### PROVIDED DATA ###

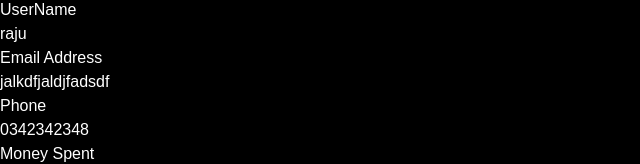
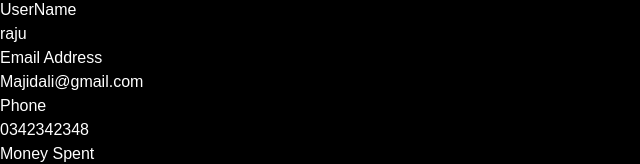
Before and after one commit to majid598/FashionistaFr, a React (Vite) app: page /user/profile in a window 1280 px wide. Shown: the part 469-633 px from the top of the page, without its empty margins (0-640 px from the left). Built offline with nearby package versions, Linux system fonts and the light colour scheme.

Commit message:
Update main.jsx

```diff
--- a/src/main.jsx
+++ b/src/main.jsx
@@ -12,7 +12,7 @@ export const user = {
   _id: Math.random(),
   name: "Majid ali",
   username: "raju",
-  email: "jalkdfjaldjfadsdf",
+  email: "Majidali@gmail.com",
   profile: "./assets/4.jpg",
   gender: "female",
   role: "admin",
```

###

WORK REQUEST
Count, in the records above, the lines that contain "profile", and write only the resulting number.

EXERCISE RESULT
2